Specialist nurse

Having a named specialist nurse who is easy to contact for information, advice and support can help people feel reassured that they are well informed and involved as much as they want to be in decisions about their care. The NICE guideline on the diagnosis and management of lung cancer recommends that a lung cancer clinical nurse specialist (CNS) is available at all stages of care.

Lung cancer CNS are nurses who have completed an accredited programme of study in lung cancer. They are a core member of the multidisciplinary team (MDT), contributing to decisions around assessment and care planning. They coordinate the patient pathway and often act as the key worker for patients referred to the team. Recent studies have shown that lung cancer CNS assessments are associated with higher rates of anti-cancer therapies.

In recent years, more people with lung cancer have been seen by a nurse specialist but this number remains lower than expected

According to the National Lung Cancer Audit (NLCA), the proportion of people seen by a lung cancer CNS has increased, from 55% in 2008 to 70% in 2017 and the National Cancer Patient Experience Survey (CPES) reports that, in 2018, 90% of people with lung cancer were given the name of a lung cancer CNS. The CPES also reports that more than three quarters of people with lung cancer found their CNS easy to contact.

Workforce data collected by Macmillan show that there has been a general increase in cancer CNSs. While the total number of lung cancer CNSs has increased, given its prevalence as the third most common cancer, it would be expected that the proportion specialising in lung cancer would be greater than 11%.


People with lung cancer face an increasing amount of new and complex information at a time when their ability to process and understand it can be impaired by the stress of their illness. NICE recommends that people with lung cancer should be given accurate and easy-to-understand information and that they should have tests and treatment options explained, including potential survival benefits, side effects and effect on symptoms.

The latest CPES report shows that people with lung cancer are less likely to say that they were given easily understood, written information on their cancer compared with people with most other cancer types. Results for all other areas of communication that the cancer patient experience survey asks about are comparable between lung cancer and all other cancer types.

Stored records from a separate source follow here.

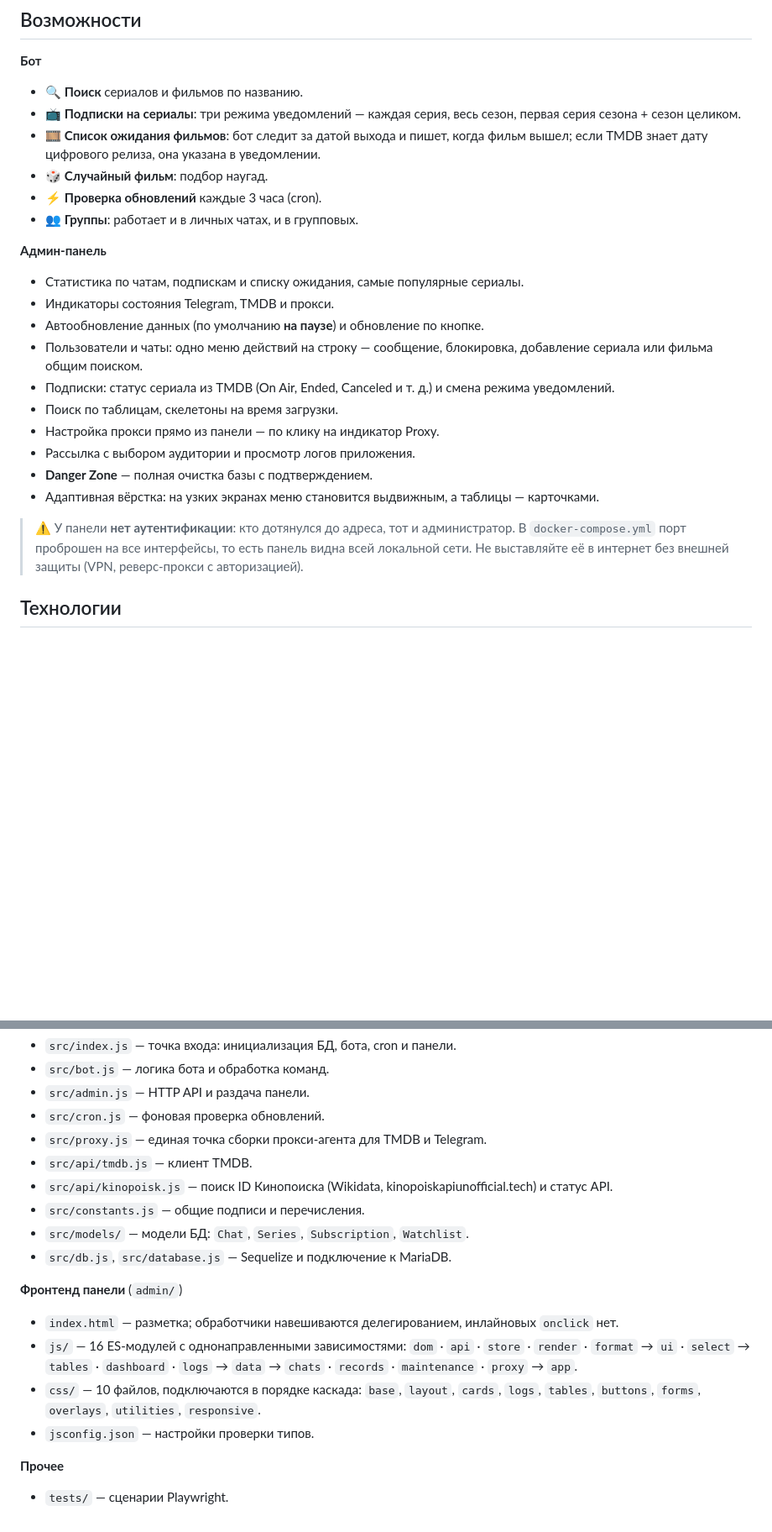
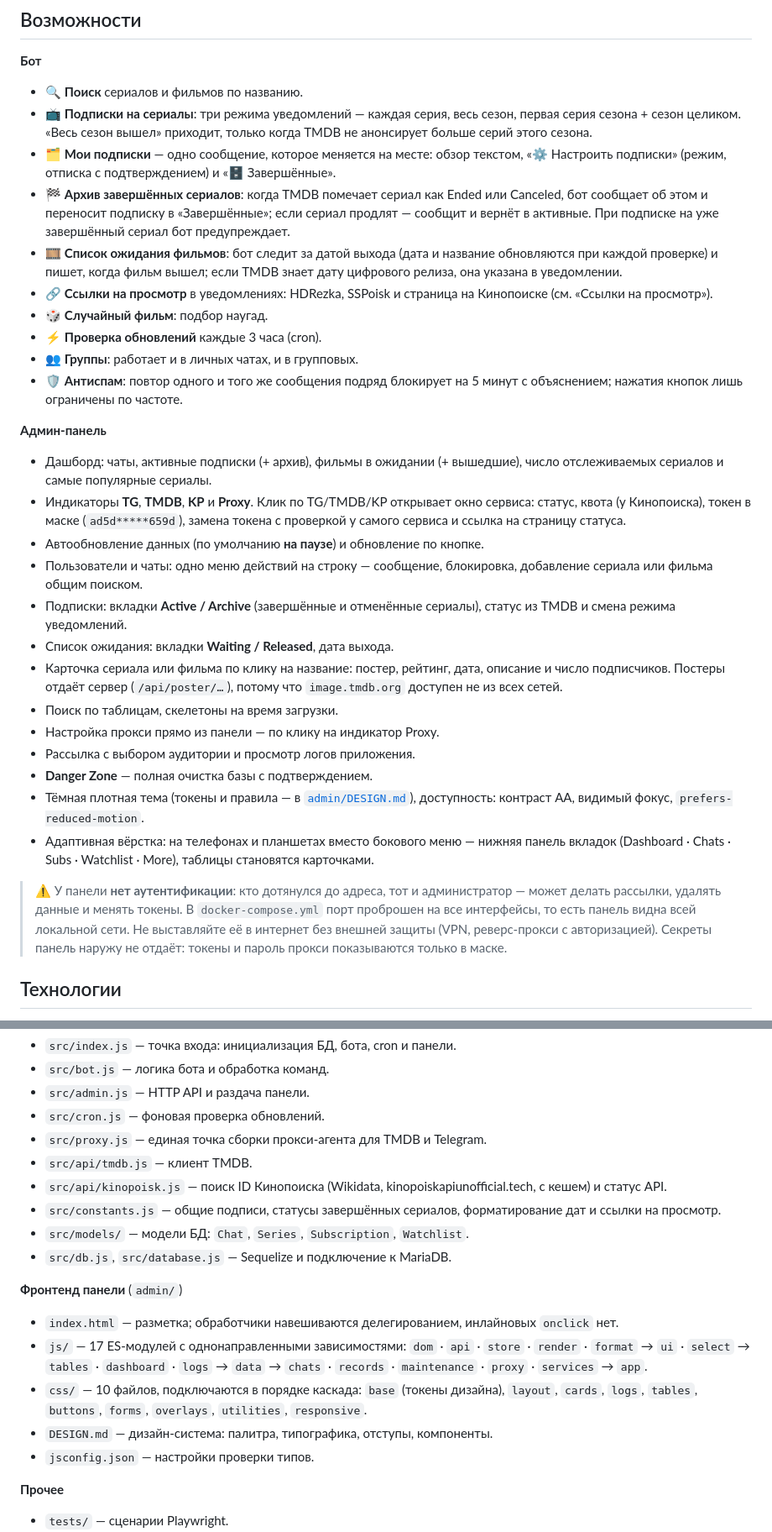
Before and after one commit to lspewz-git/notfckbot, a Markdown page: README.md, 2 parts joined by grey strips. Shown at 84% size. Rendered like a GitHub page; blank space fills up the shorter version.

Commit message:
Bring the README up to date

```diff
--- a/README.md
+++ b/README.md
@@ -7,26 +7,33 @@
 **Бот**
 
 - 🔍 **Поиск** сериалов и фильмов по названию.
-- 📺 **Подписки на сериалы**: три режима уведомлений — каждая серия, весь сезон, первая серия сезона + сезон целиком.
-- 🎞 **Список ожидания фильмов**: бот следит за датой выхода и пишет, когда фильм вышел; если TMDB знает дату цифрового релиза, она указана в уведомлении.
+- 📺 **Подписки на сериалы**: три режима уведомлений — каждая серия, весь сезон, первая серия сезона + сезон целиком. «Весь сезон вышел» приходит, только когда TMDB не анонсирует больше серий этого сезона.
+- 🗂 **Мои подписки** — одно сообщение, которое меняется на месте: обзор текстом, «⚙️ Настроить подписки» (режим, отписка с подтверждением) и «🗄 Завершённые».
+- 🏁 **Архив завершённых сериалов**: когда TMDB помечает сериал как Ended или Canceled, бот сообщает об этом и переносит подписку в «Завершённые»; если сериал продлят — сообщит и вернёт в активные. При подписке на уже завершённый сериал бот предупреждает.
+- 🎞 **Список ожидания фильмов**: бот следит за датой выхода (дата и название обновляются при каждой проверке) и пишет, когда фильм вышел; если TMDB знает дату цифрового релиза, она указана в уведомлении.
+- 🔗 **Ссылки на просмотр** в уведомлениях: HDRezka, SSPoisk и страница на Кинопоиске (см. «Ссылки на просмотр»).
 - 🎲 **Случайный фильм**: подбор наугад.
 - ⚡️ **Проверка обновлений** каждые 3 часа (cron).
 - 👥 **Группы**: работает и в личных чатах, и в групповых.
+- 🛡 **Антиспам**: повтор одного и того же сообщения подряд блокирует на 5 минут с объяснением; нажатия кнопок лишь ограничены по частоте.
 
 **Админ-панель**
 
-- Статистика по чатам, подпискам и списку ожидания, самые популярные сериалы.
-- Индикаторы состояния Telegram, TMDB и прокси.
+- Дашборд: чаты, активные подписки (+ архив), фильмы в ожидании (+ вышедшие), число отслеживаемых сериалов и самые популярные сериалы.
+- Индикаторы **TG**, **TMDB**, **KP** и **Proxy**. Клик по TG/TMDB/KP открывает окно сервиса: статус, квота (у Кинопоиска), токен в маске (`ad5d*****659d`), замена токена с проверкой у самого сервиса и ссылка на страницу статуса.
 - Автообновление данных (по умолчанию **на паузе**) и обновление по кнопке.
 - Пользователи и чаты: одно меню действий на строку — сообщение, блокировка, добавление сериала или фильма общим поиском.
-- Подписки: статус сериала из TMDB (On Air, Ended, Canceled и т. д.) и смена режима уведомлений.
+- Подписки: вкладки **Active / Archive** (завершённые и отменённые сериалы), статус из TMDB и смена режима уведомлений.
+- Список ожидания: вкладки **Waiting / Released**, дата выхода.
+- Карточка сериала или фильма по клику на название: постер, рейтинг, дата, описание и число подписчиков. Постеры отдаёт сервер (`/api/poster/…`), потому что `image.tmdb.org` доступен не из всех сетей.
 - Поиск по таблицам, скелетоны на время загрузки.
 - Настройка прокси прямо из панели — по клику на индикатор Proxy.
 - Рассылка с выбором аудитории и просмотр логов приложения.
 - **Danger Zone** — полная очистка базы с подтверждением.
-- Адаптивная вёрстка: на узких экранах меню становится выдвижным, а таблицы — карточками.
+- Тёмная плотная тема (токены и правила — в [`admin/DESIGN.md`](admin/DESIGN.md)), доступность: контраст AA, видимый фокус, `prefers-reduced-motion`.
+- Адаптивная вёрстка: на телефонах и планшетах вместо бокового меню — нижняя панель вкладок (Dashboard · Chats · Subs · Watchlist · More), таблицы становятся карточками.
 
-> ⚠️ У панели **нет аутентификации**: кто дотянулся до адреса, тот и администратор. В `docker-compose.yml` порт проброшен на все интерфейсы, то есть панель видна всей локальной сети. Не выставляйте её в интернет без внешней защиты (VPN, реверс-прокси с авторизацией).
+> ⚠️ У панели **нет аутентификации**: кто дотянулся до адреса, тот и администратор — может делать рассылки, удалять данные и менять токены. В `docker-compose.yml` порт проброшен на все интерфейсы, то есть панель видна всей локальной сети. Не выставляйте её в интернет без внешней защиты (VPN, реверс-прокси с авторизацией). Секреты панель наружу не отдаёт: токены и пароль прокси показываются только в маске.
 
 ## Технологии
 
@@ -198,17 +207,18 @@ docker compose exec app node src/test-watchlist.js <TMDB_ID>
 - `src/cron.js` — фоновая проверка обновлений.
 - `src/proxy.js` — единая точка сборки прокси-агента для TMDB и Telegram.
 - `src/api/tmdb.js` — клиент TMDB.
-- `src/api/kinopoisk.js` — поиск ID Кинопоиска (Wikidata, kinopoiskapiunofficial.tech) и статус API.
-- `src/constants.js` — общие подписи и перечисления.
+- `src/api/kinopoisk.js` — поиск ID Кинопоиска (Wikidata, kinopoiskapiunofficial.tech, с кешем) и статус API.
+- `src/constants.js` — общие подписи, статусы завершённых сериалов, форматирование дат и ссылки на просмотр.
 - `src/models/` — модели БД: `Chat`, `Series`, `Subscription`, `Watchlist`.
 - `src/db.js`, `src/database.js` — Sequelize и подключение к MariaDB.
 
 **Фронтенд панели** (`admin/`)
 
 - `index.html` — разметка; обработчики навешиваются делегированием, инлайновых `onclick` нет.
-- `js/` — 16 ES-модулей с однонаправленными зависимостями:
-  `dom` · `api` · `store` · `render` · `format` → `ui` · `select` → `tables` · `dashboard` · `logs` → `data` → `chats` · `records` · `maintenance` · `proxy` → `app`.
-- `css/` — 10 файлов, подключаются в порядке каскада: `base`, `layout`, `cards`, `logs`, `tables`, `buttons`, `forms`, `overlays`, `utilities`, `responsive`.
+- `js/` — 17 ES-модулей с однонаправленными зависимостями:
+  `dom` · `api` · `store` · `render` · `format` → `ui` · `select` → `tables` · `dashboard` · `logs` → `data` → `chats` · `records` · `maintenance` · `proxy` · `services` → `app`.
+- `css/` — 10 файлов, подключаются в порядке каскада: `base` (токены дизайна), `layout`, `cards`, `logs`, `tables`, `buttons`, `forms`, `overlays`, `utilities`, `responsive`.
+- `DESIGN.md` — дизайн-система: палитра, типографика, отступы, компоненты.
 - `jsconfig.json` — настройки проверки типов.
 
 **Прочее**
```
Also changed, not shown: other parts of README.md (+4 -2 lines).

Everything was made clear but I was too scared to think straight and was unable to take it all on board. I couldn’t make an informed decision because of the terror I felt at dying and just went along with what I was advised to do. This, obviously, as I’m still here was the right thing to do.

Shirley, diagnosed at stage 4